Doobie Bros: The Captain And Me Page 2

Because synthesisers in those days were monaural, they had to overdub individual notes to create chords for the song, and their contribution was regarded as so integral that they earned a composition credit. Margouleff tells me that the synth sounds are audible not only in the song's distinctive intro but also as a mandolin-like sound later on.

Throwaway Lyrics
The Doobies also had a piece of music which they'd been jamming on for almost three years under a variety of names. Johnston regarded it as 'just a throwaway song', and would improvise nonsense lyrics whenever they played it, until Templeman heard it and said, 'You should cut that'.

After laying down the instrumental parts, Templeman felt they still really didn't have it, and said, 'Make it about a train, since you have this thing about "Miss Lucy down along the track"'. So he came up with 'Long Train Runnin''.


Johnston recalls, 'I finally wrote the words in Amigo Studios in LA after the track was completely done'. That throwaway song was thus transformed into 'Long Train Runnin'', and would give them their first Top Ten single.

The album's other major single was 'China Grove' which, as Johnston explains, 'started out as just a lick.
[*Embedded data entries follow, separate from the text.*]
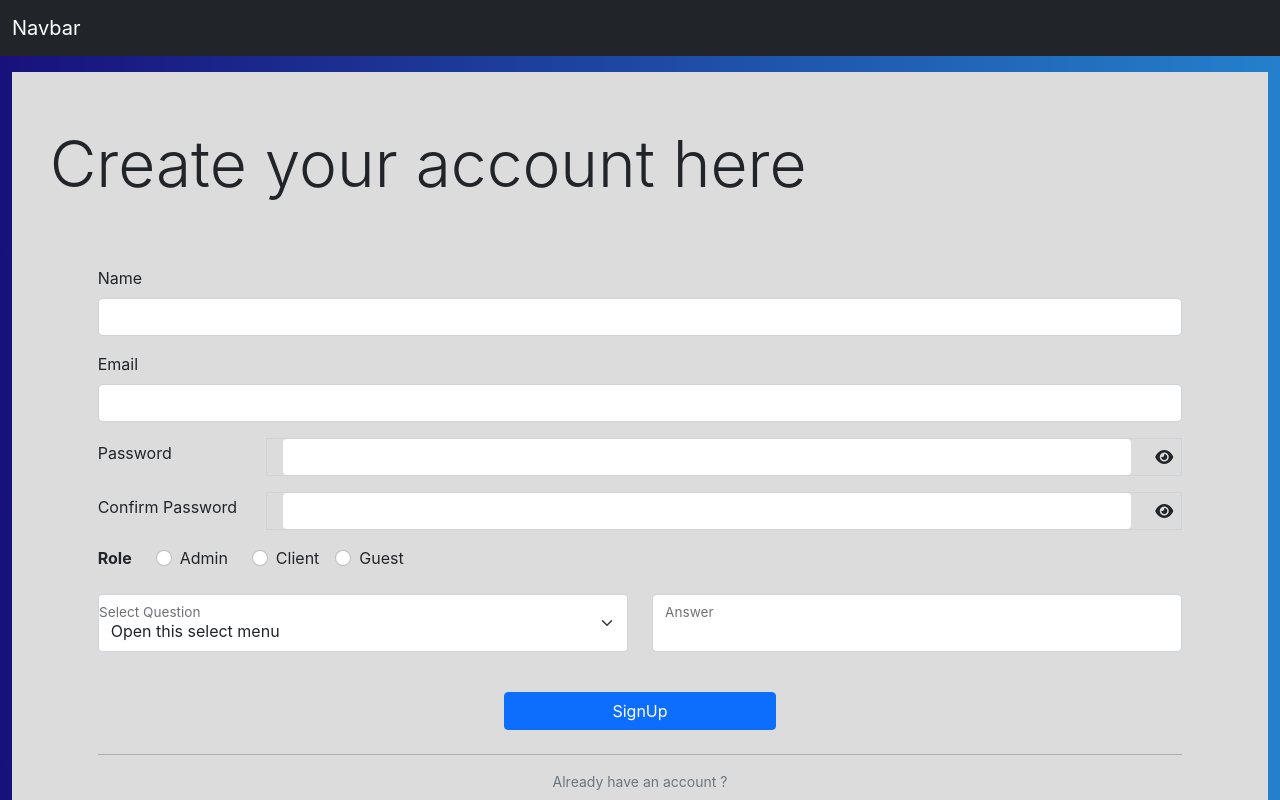
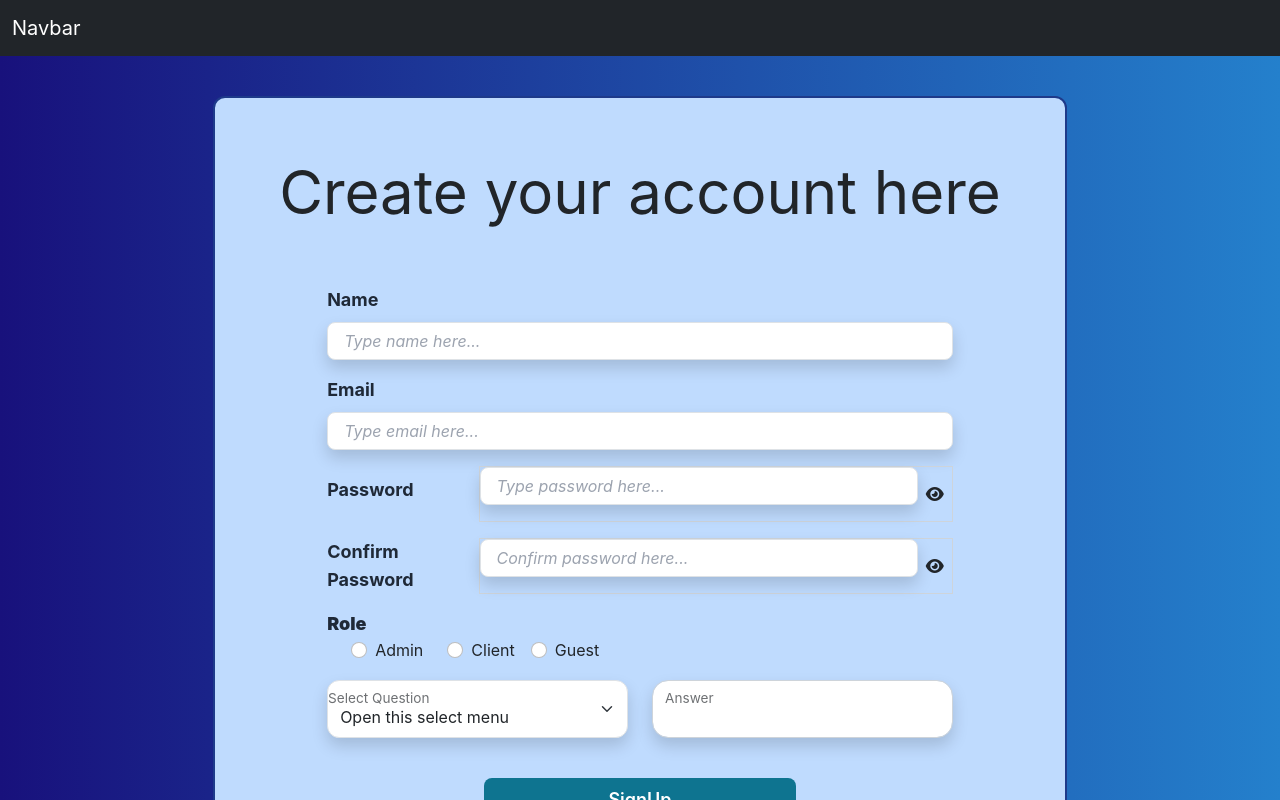
Before and after one commit to mohitm15/authlogin-boilerplate, a React (Create React App) app: page /signup in a window 1280 px wide. Shown: the top 800 px of the page. Built offline with nearby package versions, Linux system fonts and the light colour scheme.

Commit message:
Add styling in SignUpPage.js

```diff
--- a/src/components/ForgotPasswordPage.js
+++ b/src/components/ForgotPasswordPage.js
@@ -63,7 +63,7 @@ const ForgotPasswordPage = (props) => {
                 </label>
                 <input
                   type="email"
-                  className="shadow  border rounded-lg w-full py-2 px-3 text-gray-700 leading-tight focus:outline-none focus:shadow-outline placeholder:italic placeholder:text-gray-400"
+                  className="shadow border rounded-lg w-full py-2 px-3 text-gray-700 leading-tight focus:outline-none focus:shadow-outline placeholder:italic placeholder:text-gray-400"
                   placeholder="Type email here..."
                   id="email"
                   name="email"
--- a/src/components/SignupPage.js
+++ b/src/components/SignupPage.js
@@ -67,21 +67,22 @@ const SignupPage = (props) => {
 
   return (
     <>
-      <div className="container my-3">
+      <div className="container mt-10 flex flex-row item-center w-full justify-center">
         <div
           id="loginbody"
-          style={{ backgroundColor: "gainsboro", padding: "3%" }}
+          className="p-5 border-2 border-blue-900 rounded-xl bg-blue-200"
         >
-          <div className="mt-3">
-            <h2 className="my-3 display-3">Create your account here </h2>
+          <div className="m-3">
+            <h2 className="my-3 text-6xl text-center">Create your account here </h2>
             <form className="login-form p-5" onSubmit={handleSubmit}>
               <div className="mb-3">
-                <label htmlFor="name" className="form-label">
+                <label htmlFor="name" className="block text-gray-800 text-lg font-bold mb-2">
                   Name
                 </label>
                 <input
                   type="text"
-                  className="form-control"
+                  className="shadow border rounded-lg w-full py-2 px-3 text-gray-700 leading-tight focus:outline-none focus:shadow-outline placeholder:italic placeholder:text-gray-400"
+                  placeholder="Type name here..."
                   id="name"
                   name="name"
                   value={credentials.name}
@@ -91,12 +92,13 @@ const SignupPage = (props) => {
               </div>
               {/* --------------- */}
               <div className="mb-3">
-                <label htmlFor="email" className="form-label">
+                <label htmlFor="email" className="block text-gray-800 text-lg font-bold mb-2">
                   Email{" "}
                 </label>
                 <input
                   type="email"
-                  className="form-control"
+                  className="shadow border rounded-lg w-full py-2 px-3 text-gray-700 leading-tight focus:outline-none focus:shadow-outline placeholder:italic placeholder:text-gray-400"
+                  placeholder="Type email here..."
                   id="email"
                   name="email"
                   value={credentials.email}
@@ -112,7 +114,7 @@ const SignupPage = (props) => {
                 >
                   <label
                     htmlFor="password"
-                    className="form-label"
+                    className="block text-gray-800 text-lg font-bold mb-2"
                     style={{ width: "200px" }}
                   >
                     Password
@@ -127,7 +129,8 @@ const SignupPage = (props) => {
                   >
                     <input
                       type={showPassword ? "text" : "password"}
-                      className="form-control mx-3"
+                      className="shadow appearance-none border border-red-500 rounded-lg w-full py-2 px-3 text-gray-700 mb-3 leading-tight focus:border-sky-700 focus:shadow-outline placeholder:italic placeholder:text-gray-400"
+                      placeholder="Type password here..."
                       id="password"
                       name="password"
                       minLength={5}
@@ -156,7 +159,7 @@ const SignupPage = (props) => {
                 >
                   <label
                     htmlFor="confmpassword"
-                    className="form-label"
+                    className="block text-gray-800 text-lg font-bold"
                     style={{ width: "200px" }}
                   >
                     Confirm Password
@@ -171,7 +174,8 @@ const SignupPage = (props) => {
                   >
                     <input
                       type={showConfmPassword ? "text" : "password"}
-                      className="form-control mx-3"
+                      className="shadow appearance-none border border-red-500 rounded-lg w-full py-2 px-3 text-gray-700 mb-3 leading-tight focus:border-sky-700 focus:shadow-outline placeholder:italic placeholder:text-gray-400"
+                      placeholder="Confirm password here..."
                       id="confmpassword"
                       name="confmpassword"
                       value={credentials.confmpassword}
@@ -198,7 +202,7 @@ const SignupPage = (props) => {
               </div>
 
               <div className="mb-3 col-md">
-                <label htmlFor="role" className="form-label">
+                <label htmlFor="role" className="block text-gray-800 text-lg font-bold">
                   <strong>Role</strong>
                 </label>
                 <div className="form-check form-check-inline mx-4">
@@ -244,14 +248,14 @@ const SignupPage = (props) => {
               <div className="mb-3 row">
                 <div className="form-floating col-6">
                   <select
-                    className="form-select"
+                    className="form-select block w-full bg-white border border-gray-400 hover:border-gray-500   rounded-xl shadow "
                     id="forgetQues"
                     name="forgetQues"
                     value={credentials.forgetQues}
                     aria-label="Floating label select example"
                     onChange={(e) => onChange(e, "forgetQues")}
                   >
-                    <option>Open this select menu</option>
+                    <option className="font-italic text-gray-400">Open this select menu</option>
                     <option value="Favourite Sport">Favourite Sport</option>
                     <option value="Favourite Food">Favourite Food</option>
                     <option value="Favourite City To Visit">
@@ -264,7 +268,7 @@ const SignupPage = (props) => {
                   <div className="form-floating mb-3">
                     <input
                       type="text"
-                      className="form-control"
+                      className="form-control rounded-2xl shadow"
                       id="forgetAns"
                       name="forgetAns"
                       value={credentials.forgetAns}
@@ -276,7 +280,7 @@ const SignupPage = (props) => {
               </div>
 
               <div className="d-grid gap-2 my-4 col-6 mx-auto">
-                <button type="submit" className="btn btn-primary col-6 m-auto">
+                <button type="submit" className="bg-cyan-700 hover:bg-cyan-900 text-white px-2 py-2 text-lg font-semibold  hover:border-2 hover:border-white hover:outline hover:outline-cyan-900 rounded-lg">
                   SignUp
                 </button>
               </div>
@@ -288,7 +292,7 @@ const SignupPage = (props) => {
                 <div className="d-grid gap-2 my-3 col-6 mx-auto">
                   <button
                     onClick={goToLogin}
-                    className="btn btn-primary col-6 m-auto"
+                    className="bg-cyan-700 hover:bg-cyan-900 text-white px-2 py-2 text-lg font-semibold  hover:border-2 hover:border-white hover:outline hover:outline-cyan-900 rounded-lg"
                   >
                     Login Here!
                   </button>
```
It started off on an acoustic and then I grabbed John Hartman at one in the morning and told him we needed to go down to the basement and crank up the amps. I remember we played it very loud, and that's when it started taking on a life of its own'.

As with 'Long Train Runnin'', the lyric came last. 'They were made up around this whole idea of this wacky little town with a sheriff that had a samurai sword and all that sort of thing. The funny thing was that I found out in 1975 in Houston that there really was a China Grove.'

Johnston feels that Bill Payne, the pianist from Little Feat, deserves special mention in relation to 'China Grove'. 'I really owe Billy Payne for the words because he played the wacky melody that started the thinking process with this wacky sheriff, samurai swords, and all that…'


Blues Homage
'Dark Eyed Cajun Woman' gave Johnston an opportunity to create a homage to one of his first heroes. 'I finally got to do a blues tune on Captain And Me – 'Dark Eyed Cajun Woman', which was kind of my tip of the hat to BB King, if you will.' The track also featured an additional guitarist, Jeff Baxter of Steely Dan, playing a pedal steel session with The Doobies for the first time. In 1974 he joined the band full-time.

Patrick Simmons' delicately picked solo acoustic guitar piece 'Busted Down Around O'Connelly Corners' leads into 'Ukiah', which Johnston wrote in tribute to the town in Mendocino county, California. 'We played a few shows in Ukiah,' Johnston has said, 'and I used to camp out a lot in the area when I was going to college.'

Big Influence
'Ukiah' segues into the album-closer and title track, 'The Captain And Me'. Despite prevalent rumours that the titular captain was Captain Beefheart, Johnston has insisted that the character was no-one in particular. As usual, the lyrics were knocked up at the last minute. It would appear that lyrics were almost invariably little more than an afterthought for The Doobies, and that their main focus was on the instrumental content and the overall sound of their tracks. This might explain why music critics have so often overlooked the group.


The album was released by Warner Bros on March the 2nd, 1973. 'I remember it was a big thrill to hear it when it first came out,' Johnston has said. 'Hearing yourself on the radio was a big deal. And I've had a lot of people come up to me and say that "China Grove" or some [of our] other songs influenced their life and helped them through a period of time.'

The Captain And Me peaked at No 7 in Billboard's Albums Chart and was eventually certified double-Platinum, while the extracted singles, 'China Grove' and 'Long Train Runnin'', rose to Nos 15 and 8 respectively. However, here in the UK, neither the album nor the singles saw any chart action.

The Doobie Brothers would go on to score bigger hits, but never again would they create an album that placed them so far ahead of the pack and imprint itself on the hearts and minds of a generation.